SOURCE INFORMATION:

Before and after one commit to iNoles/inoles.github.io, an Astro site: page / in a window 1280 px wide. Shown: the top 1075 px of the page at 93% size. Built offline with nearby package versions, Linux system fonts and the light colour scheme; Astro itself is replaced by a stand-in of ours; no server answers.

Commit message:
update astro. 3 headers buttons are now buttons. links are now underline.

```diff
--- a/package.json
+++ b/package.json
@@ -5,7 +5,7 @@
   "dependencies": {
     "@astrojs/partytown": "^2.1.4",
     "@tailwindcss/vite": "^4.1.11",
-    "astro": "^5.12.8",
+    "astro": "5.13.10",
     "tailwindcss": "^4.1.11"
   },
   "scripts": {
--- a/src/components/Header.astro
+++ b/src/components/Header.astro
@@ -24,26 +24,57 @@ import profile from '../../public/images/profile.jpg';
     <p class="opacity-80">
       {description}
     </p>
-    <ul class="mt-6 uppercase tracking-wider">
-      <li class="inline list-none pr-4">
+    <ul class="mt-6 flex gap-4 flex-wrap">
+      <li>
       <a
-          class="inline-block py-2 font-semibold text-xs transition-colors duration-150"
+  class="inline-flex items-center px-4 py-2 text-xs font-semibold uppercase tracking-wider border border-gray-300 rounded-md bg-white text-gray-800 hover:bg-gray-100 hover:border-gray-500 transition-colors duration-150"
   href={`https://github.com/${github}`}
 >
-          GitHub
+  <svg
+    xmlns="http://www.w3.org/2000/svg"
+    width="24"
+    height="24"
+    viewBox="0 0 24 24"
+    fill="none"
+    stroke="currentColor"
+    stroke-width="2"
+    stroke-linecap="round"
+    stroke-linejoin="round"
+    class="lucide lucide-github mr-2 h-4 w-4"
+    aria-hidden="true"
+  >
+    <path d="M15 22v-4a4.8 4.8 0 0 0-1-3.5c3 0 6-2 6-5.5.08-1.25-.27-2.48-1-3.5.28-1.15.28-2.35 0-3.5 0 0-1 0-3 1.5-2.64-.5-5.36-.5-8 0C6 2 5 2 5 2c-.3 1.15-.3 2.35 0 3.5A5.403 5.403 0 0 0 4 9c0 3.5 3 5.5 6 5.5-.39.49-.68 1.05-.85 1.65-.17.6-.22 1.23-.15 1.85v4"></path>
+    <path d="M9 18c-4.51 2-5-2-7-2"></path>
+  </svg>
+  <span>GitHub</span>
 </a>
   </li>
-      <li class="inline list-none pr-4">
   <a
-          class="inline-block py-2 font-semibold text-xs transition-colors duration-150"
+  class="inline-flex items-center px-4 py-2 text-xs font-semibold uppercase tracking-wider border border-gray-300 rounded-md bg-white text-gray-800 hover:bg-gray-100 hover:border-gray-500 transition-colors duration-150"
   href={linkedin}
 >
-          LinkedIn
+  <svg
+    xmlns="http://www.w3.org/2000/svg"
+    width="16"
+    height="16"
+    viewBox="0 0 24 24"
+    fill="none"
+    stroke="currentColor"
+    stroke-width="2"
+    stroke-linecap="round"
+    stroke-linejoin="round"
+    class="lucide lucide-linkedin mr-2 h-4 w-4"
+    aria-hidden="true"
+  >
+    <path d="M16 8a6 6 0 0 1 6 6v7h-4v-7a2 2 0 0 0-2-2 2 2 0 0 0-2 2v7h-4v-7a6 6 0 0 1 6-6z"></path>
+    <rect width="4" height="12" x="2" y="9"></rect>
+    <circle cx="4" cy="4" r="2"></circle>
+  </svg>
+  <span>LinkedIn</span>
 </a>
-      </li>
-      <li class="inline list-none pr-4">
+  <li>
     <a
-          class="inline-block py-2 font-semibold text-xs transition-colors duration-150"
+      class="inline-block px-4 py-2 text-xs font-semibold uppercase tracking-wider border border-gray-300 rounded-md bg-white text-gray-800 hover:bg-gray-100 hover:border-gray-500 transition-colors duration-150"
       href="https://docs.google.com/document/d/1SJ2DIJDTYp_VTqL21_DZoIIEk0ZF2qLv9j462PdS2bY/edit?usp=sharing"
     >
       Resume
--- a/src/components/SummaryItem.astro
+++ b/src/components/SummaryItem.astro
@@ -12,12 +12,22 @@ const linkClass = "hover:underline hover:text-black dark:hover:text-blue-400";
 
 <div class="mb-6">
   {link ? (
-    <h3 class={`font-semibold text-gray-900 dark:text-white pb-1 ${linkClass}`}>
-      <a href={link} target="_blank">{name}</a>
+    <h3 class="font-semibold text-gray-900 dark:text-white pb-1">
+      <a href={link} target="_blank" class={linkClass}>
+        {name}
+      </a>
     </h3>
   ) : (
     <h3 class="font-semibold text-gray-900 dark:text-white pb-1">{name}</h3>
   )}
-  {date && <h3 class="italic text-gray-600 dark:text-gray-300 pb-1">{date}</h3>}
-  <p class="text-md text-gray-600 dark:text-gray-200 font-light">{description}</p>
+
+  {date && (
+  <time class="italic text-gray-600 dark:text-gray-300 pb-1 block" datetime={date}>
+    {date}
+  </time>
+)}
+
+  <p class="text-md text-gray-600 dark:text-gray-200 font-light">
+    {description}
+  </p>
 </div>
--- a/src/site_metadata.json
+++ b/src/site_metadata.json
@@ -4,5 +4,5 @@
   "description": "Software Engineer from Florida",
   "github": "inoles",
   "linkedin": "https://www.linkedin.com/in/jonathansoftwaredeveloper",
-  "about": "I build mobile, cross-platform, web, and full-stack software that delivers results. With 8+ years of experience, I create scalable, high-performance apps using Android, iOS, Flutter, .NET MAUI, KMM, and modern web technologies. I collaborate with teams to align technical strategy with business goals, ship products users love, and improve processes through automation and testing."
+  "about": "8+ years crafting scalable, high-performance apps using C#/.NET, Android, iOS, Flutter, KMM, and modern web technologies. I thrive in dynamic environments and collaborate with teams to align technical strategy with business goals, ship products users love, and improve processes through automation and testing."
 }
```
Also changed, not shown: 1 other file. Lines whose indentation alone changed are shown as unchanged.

PROBLEM DETAILS: After reading through the material, print all of it again exactly.

RESULT FOR THIS TASK:
Before and after one commit to iNoles/inoles.github.io, an Astro site: page / in a window 1280 px wide. Shown: the top 1075 px of the page at 93% size. Built offline with nearby package versions, Linux system fonts and the light colour scheme; Astro itself is replaced by a stand-in of ours; no server answers.

Commit message:
update astro. 3 headers buttons are now buttons. links are now underline.

```diff
--- a/package.json
+++ b/package.json
@@ -5,7 +5,7 @@
   "dependencies": {
     "@astrojs/partytown": "^2.1.4",
     "@tailwindcss/vite": "^4.1.11",
-    "astro": "^5.12.8",
+    "astro": "5.13.10",
     "tailwindcss": "^4.1.11"
   },
   "scripts": {
--- a/src/components/Header.astro
+++ b/src/components/Header.astro
@@ -24,26 +24,57 @@ import profile from '../../public/images/profile.jpg';
     <p class="opacity-80">
       {description}
     </p>
-    <ul class="mt-6 uppercase tracking-wider">
-      <li class="inline list-none pr-4">
+    <ul class="mt-6 flex gap-4 flex-wrap">
+      <li>
       <a
-          class="inline-block py-2 font-semibold text-xs transition-colors duration-150"
+  class="inline-flex items-center px-4 py-2 text-xs font-semibold uppercase tracking-wider border border-gray-300 rounded-md bg-white text-gray-800 hover:bg-gray-100 hover:border-gray-500 transition-colors duration-150"
   href={`https://github.com/${github}`}
 >
-          GitHub
+  <svg
+    xmlns="http://www.w3.org/2000/svg"
+    width="24"
+    height="24"
+    viewBox="0 0 24 24"
+    fill="none"
+    stroke="currentColor"
+    stroke-width="2"
+    stroke-linecap="round"
+    stroke-linejoin="round"
+    class="lucide lucide-github mr-2 h-4 w-4"
+    aria-hidden="true"
+  >
+    <path d="M15 22v-4a4.8 4.8 0 0 0-1-3.5c3 0 6-2 6-5.5.08-1.25-.27-2.48-1-3.5.28-1.15.28-2.35 0-3.5 0 0-1 0-3 1.5-2.64-.5-5.36-.5-8 0C6 2 5 2 5 2c-.3 1.15-.3 2.35 0 3.5A5.403 5.403 0 0 0 4 9c0 3.5 3 5.5 6 5.5-.39.49-.68 1.05-.85 1.65-.17.6-.22 1.23-.15 1.85v4"></path>
+    <path d="M9 18c-4.51 2-5-2-7-2"></path>
+  </svg>
+  <span>GitHub</span>
 </a>
   </li>
-      <li class="inline list-none pr-4">
   <a
-          class="inline-block py-2 font-semibold text-xs transition-colors duration-150"
+  class="inline-flex items-center px-4 py-2 text-xs font-semibold uppercase tracking-wider border border-gray-300 rounded-md bg-white text-gray-800 hover:bg-gray-100 hover:border-gray-500 transition-colors duration-150"
   href={linkedin}
 >
-          LinkedIn
+  <svg
+    xmlns="http://www.w3.org/2000/svg"
+    width="16"
+    height="16"
+    viewBox="0 0 24 24"
+    fill="none"
+    stroke="currentColor"
+    stroke-width="2"
+    stroke-linecap="round"
+    stroke-linejoin="round"
+    class="lucide lucide-linkedin mr-2 h-4 w-4"
+    aria-hidden="true"
+  >
+    <path d="M16 8a6 6 0 0 1 6 6v7h-4v-7a2 2 0 0 0-2-2 2 2 0 0 0-2 2v7h-4v-7a6 6 0 0 1 6-6z"></path>
+    <rect width="4" height="12" x="2" y="9"></rect>
+    <circle cx="4" cy="4" r="2"></circle>
+  </svg>
+  <span>LinkedIn</span>
 </a>
-      </li>
-      <li class="inline list-none pr-4">
+  <li>
     <a
-          class="inline-block py-2 font-semibold text-xs transition-colors duration-150"
+      class="inline-block px-4 py-2 text-xs font-semibold uppercase tracking-wider border border-gray-300 rounded-md bg-white text-gray-800 hover:bg-gray-100 hover:border-gray-500 transition-colors duration-150"
       href="https://docs.google.com/document/d/1SJ2DIJDTYp_VTqL21_DZoIIEk0ZF2qLv9j462PdS2bY/edit?usp=sharing"
     >
       Resume
--- a/src/components/SummaryItem.astro
+++ b/src/components/SummaryItem.astro
@@ -12,12 +12,22 @@ const linkClass = "hover:underline hover:text-black dark:hover:text-blue-400";
 
 <div class="mb-6">
   {link ? (
-    <h3 class={`font-semibold text-gray-900 dark:text-white pb-1 ${linkClass}`}>
-      <a href={link} target="_blank">{name}</a>
+    <h3 class="font-semibold text-gray-900 dark:text-white pb-1">
+      <a href={link} target="_blank" class={linkClass}>
+        {name}
+      </a>
     </h3>
   ) : (
     <h3 class="font-semibold text-gray-900 dark:text-white pb-1">{name}</h3>
   )}
-  {date && <h3 class="italic text-gray-600 dark:text-gray-300 pb-1">{date}</h3>}
-  <p class="text-md text-gray-600 dark:text-gray-200 font-light">{description}</p>
+
+  {date && (
+  <time class="italic text-gray-600 dark:text-gray-300 pb-1 block" datetime={date}>
+    {date}
+  </time>
+)}
+
+  <p class="text-md text-gray-600 dark:text-gray-200 font-light">
+    {description}
+  </p>
 </div>
--- a/src/site_metadata.json
+++ b/src/site_metadata.json
@@ -4,5 +4,5 @@
   "description": "Software Engineer from Florida",
   "github": "inoles",
   "linkedin": "https://www.linkedin.com/in/jonathansoftwaredeveloper",
-  "about": "I build mobile, cross-platform, web, and full-stack software that delivers results. With 8+ years of experience, I create scalable, high-performance apps using Android, iOS, Flutter, .NET MAUI, KMM, and modern web technologies. I collaborate with teams to align technical strategy with business goals, ship products users love, and improve processes through automation and testing."
+  "about": "8+ years crafting scalable, high-performance apps using C#/.NET, Android, iOS, Flutter, KMM, and modern web technologies. I thrive in dynamic environments and collaborate with teams to align technical strategy with business goals, ship products users love, and improve processes through automation and testing."
 }
```
Also changed, not shown: 1 other file. Lines whose indentation alone changed are shown as unchanged.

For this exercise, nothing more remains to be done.